Korean heroes of workers' rights
The Public Services International (PSI) Executive Board meeting and Asian and Pacific Regional Conference were held in Korea last November to show support for the struggle of Korean workers and, in particular, public service workers for basic trade union rights.
In PSI we are proud to be associated from the beginning with the long struggle of the Korea Confederation of Trade Unions (KCTU) and the affiliates of the Federation of Korean Trade Unions (FKTU) for proper trade union rights. Many are the letters of protest we have sent to the governments over the years, and numerous the appeals we have had to make in order to release people from prison for what, in other countries, is considered a normal trade union job. We pay tribute to the many trade union leaders and activists who are willing to sacrifice so much, some of them up to ten years in prison, just to obtain normal worker rights, such as freedom of association and collective bargaining.
The workers in Korea are a shining example for their colleagues in many other countries in Asia, where authoritarian governments still refuse the most basic trade union rights. They are an example, not only in fighting for basic trade union rights, but also in fighting the market-friendly, neo-liberal policies of the government.
The Kim Dae-Jung regime has created an ideological climate in which "restructuring" is accepted as an "absolute good". The struggles and efforts of workers and trade unions in response to issues of restructuring are branded as sabotaging the "national effort to overcome the economic crisis". In the last three years, the public sector has been the direct target of the government's policy of structural adjustment. Some 131,000 public sector workers lost their jobs as a result. On top of this, an even greater number of trade unionists have been imprisoned under the government of Nobel Peace Prize winner, President Kim Dae-Jung, in his three and a half years in office, than was the case during the five years of the previous government.
The PSI participants in the meetings in Seoul were full of admiration for these heroes of workers' rights.
Meanwhile, in the US ...
The whole world now also recognises the heroic efforts of public safety officers in New York on September 11. Two days after the disaster, a bill giving police officers and fire fighters employed by states and municipalities the right to form and join unions was introduced in the US Senate Health, Education, Labor and Pensions Committee.
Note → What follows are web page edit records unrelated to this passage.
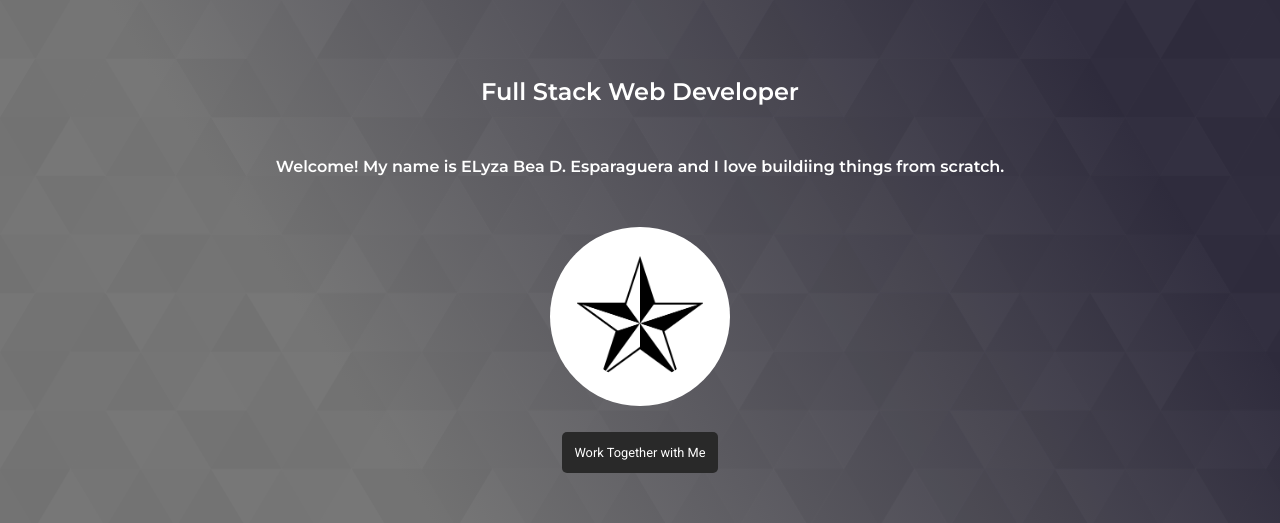
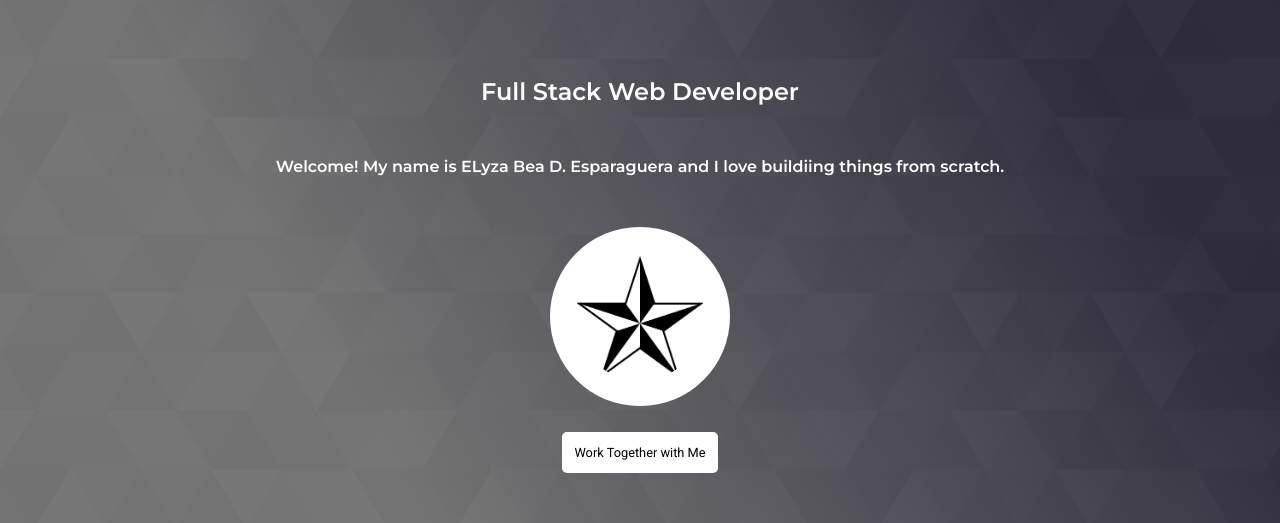
Before and after one commit to Ely-Bea/fcb-portfolio, a plain HTML site: page index.html in a window 1280 px wide. In both pictures the pointer is over the link "Work Together with Me". Shown: the top 523 px of the page. Drawn offline with Linux system fonts and the light colour scheme.

Commit message:
Update styles.css

```diff
--- a/styles.css
+++ b/styles.css
@@ -17,6 +17,11 @@ section a{
     padding: 1vw;
     font-size: 1vw;
     border-radius: 5px;
+}
+
+section a:hover{
+    background-color: white;
+    color: black;
 }
 
 h1,
```
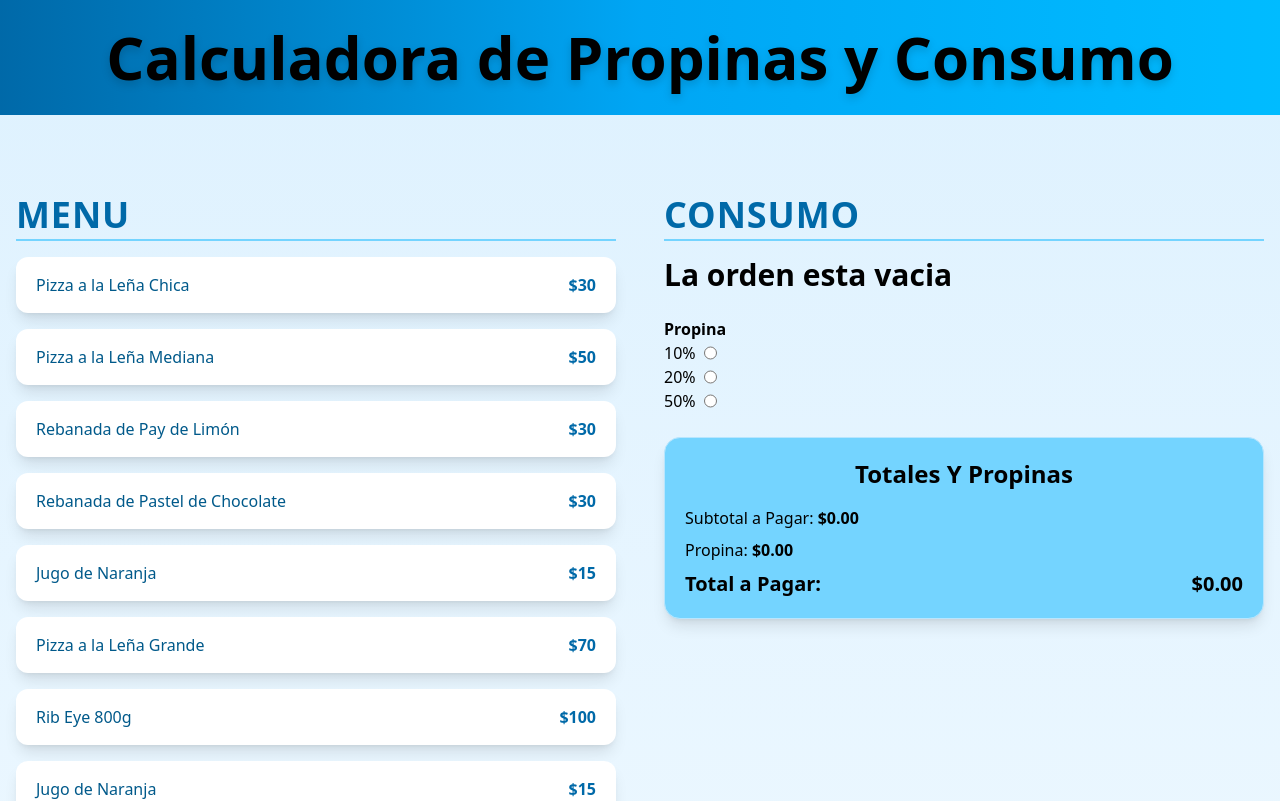
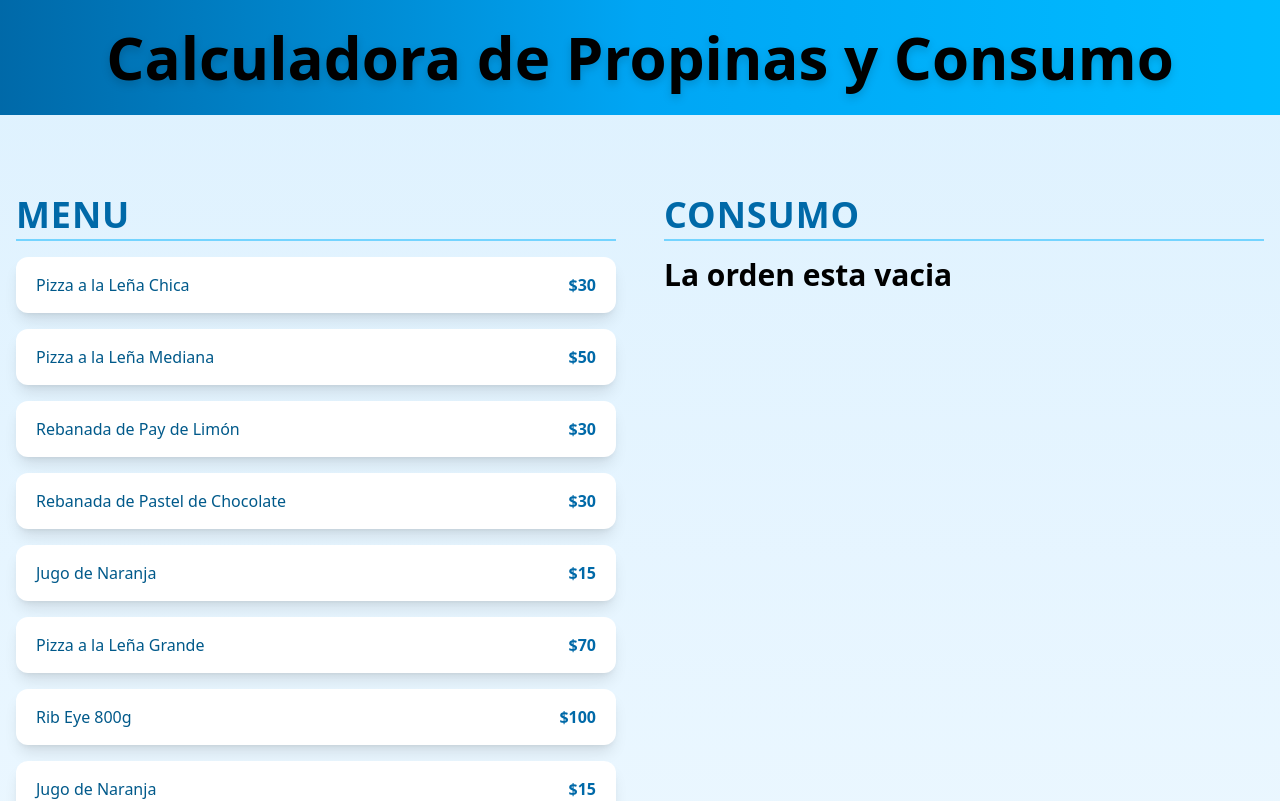
Before and after one commit to IvanGonzalez-Create/Calculadora-de-Propinas-TypeScript-, a React (Vite) app: page / in a window 1280 px wide. Shown: the top 801 px of the page. Built offline with nearby package versions, Linux system fonts and the light colour scheme.

Commit message:
Ultimos Ajustes y Finalizacion del Proyecto

```diff
--- a/src/App.tsx
+++ b/src/App.tsx
@@ -8,7 +8,7 @@ import TipsPercentajeForms from "./components/TipsPercentajeForms"
 
 function App() {
 
-  const { order ,tip ,setTip ,addItem, DropElementToOrder } = useOrder()
+  const { order ,tip ,setTip ,addItem, DropElementToOrder, SaveOrder } = useOrder()
 
   return (
 
@@ -43,6 +43,10 @@ function App() {
 
 
       <div className="space-y-6">
+      <h1 className="text-4xl font-semibold text-sky-700 tracking-wide uppercase border-b-2 border-sky-300 pb-1 mb-4">consumo</h1>
+
+      {order.length ? (
+      <>
 
       <OrderContents
         order = {order}
@@ -50,7 +54,8 @@ function App() {
       />
 
       <TipsPercentajeForms
-      setTip={setTip}
+       setTip = {setTip}
+       tip = {tip}
 
       />
 
@@ -58,8 +63,13 @@ function App() {
       <OrderTotals
         order = {order}
         tip = {tip}
+        SaveOrder = {SaveOrder}
+      />
 
-       />
+      </>
+      ) : (<p className="font-black text-3xl">La orden esta vacia</p>
+
+      )}
 
       </div>
 
--- a/src/components/OrderContents.tsx
+++ b/src/components/OrderContents.tsx
@@ -15,12 +15,10 @@ export default function OrderContents({order, DropElementToOrder} : OrderProps)
 
     <div>
 
-        <h1 className="text-4xl font-semibold text-sky-700 tracking-wide uppercase border-b-2 border-sky-300 pb-1 mb-4">consumo</h1>
-
 
         <div>
-            {order.length == 0 ? <p className="font-black text-3xl">La orden esta vacia</p>
-            : order.map(order =>
+
+            {order.map(order =>
             <div
             className="items-center bg-white rounded-lg border border-sky-200 shadow-sm px-5 py-3 hover:shadow-md transition-all duration-200"
             key={order.id}>
--- a/src/components/OrderTotals.tsx
+++ b/src/components/OrderTotals.tsx
@@ -5,16 +5,18 @@ import { FormatCurrency } from "../Helpers"
 type OrderTotalsProps = {
   order : OrderItem[]
   tip : number
+  SaveOrder: () => void
 }
 
-export default function OrderTotals({order,tip}:  OrderTotalsProps)  {
+export default function OrderTotals({order,tip, SaveOrder}:  OrderTotalsProps)  {
 
 
 
 
 const SubtotalAmount = useMemo(() => order.reduce( (total, item) => total + (item.quantity * item.price), 0) , [order])
+const TipAmount = useMemo(() => SubtotalAmount * tip, [tip, order])
+const TotalAmount = useMemo(() => SubtotalAmount + TipAmount, [tip, order])
 
-const TipAmount = useMemo(() => SubtotalAmount * tip, [tip, order])
 
   return (
 
@@ -39,12 +41,22 @@ const TipAmount = useMemo(() => SubtotalAmount * tip, [tip, order])
 
         <p className="flex justify-between text-xl font-bold"> Total a Pagar: {''}
 
-            <span className="font-bold">{FormatCurrency(SubtotalAmount + TipAmount)}</span>
+            <span className="font-bold">{FormatCurrency(TotalAmount)}</span>
 
         </p>
 
         </div>
+
     </div>
+
+    <button
+    className = "cursor-pointer w-full bg-black p-3 uppercase text-white font-bold margin-top-10 disabled:opacity-40"
+    disabled = {TotalAmount === 0}
+    onClick={SaveOrder}
+    >
+
+          Guardar Orden
+    </button>
 
     </>
 
--- a/src/components/TipsPercentajeForms.tsx
+++ b/src/components/TipsPercentajeForms.tsx
@@ -19,11 +19,12 @@ const tipOptions = [
 ]
 
 type TipsPercentajeFormsProps = {
-  setTip: Dispatch<SetStateAction<number>>
+  setTip: Dispatch<SetStateAction<number>>,
+  tip : number
 
 }
 
-export default function TipsPercentajeForms({setTip}: TipsPercentajeFormsProps) {
+export default function TipsPercentajeForms({setTip,tip}: TipsPercentajeFormsProps) {
 
 
   return (
@@ -33,19 +34,20 @@ export default function TipsPercentajeForms({setTip}: TipsPercentajeFormsProps)
         <h3 className="font-black"> Propina </h3>
 
     <form>
-        {tipOptions.map(tip => (
+        {tipOptions.map(tipOptions => (
             <div
-            key={tip.id}
+            key={tipOptions.id}
             className="flex gap-2"
             >
 
-                <label htmlFor={tip.id}>{tip.label} </label>
+                <label htmlFor={tipOptions.id}>{tipOptions.label} </label>
 
-                <input type="radio"
-                    id = {tip.id}
+                <input className="cursor-pointer" type="radio"
+                    id = {tipOptions.id}
                     name="tip"
-                    value={tip.value}
+                    value={tipOptions.value}
                     onChange={e => setTip(+e.target.value)}
+                    checked = {tipOptions.value === tip}
                 />
 
             </div>
--- a/src/hooks/useOrder.ts
+++ b/src/hooks/useOrder.ts
@@ -30,13 +30,19 @@ export default function useOrder() {
 
     }
 
+    function SaveOrder() {
+        setOrder([])
+        setTip(0)
+    }
+
 
     return{
         order,
         tip,
         setTip,
         addItem,
-        DropElementToOrder
+        DropElementToOrder,
+        SaveOrder
 
     }
 
```
Lines whose indentation alone changed are shown as unchanged.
In addition to the right to collective bargaining over wages, hours and terms and conditions of employment, the measure would require employers to recognise their public safety workers' unions and set up a system for arbitration and mediation. While many states give public safety workers the right to organise, 18 states do not and some limit bargaining authority.
On 6 November, Republic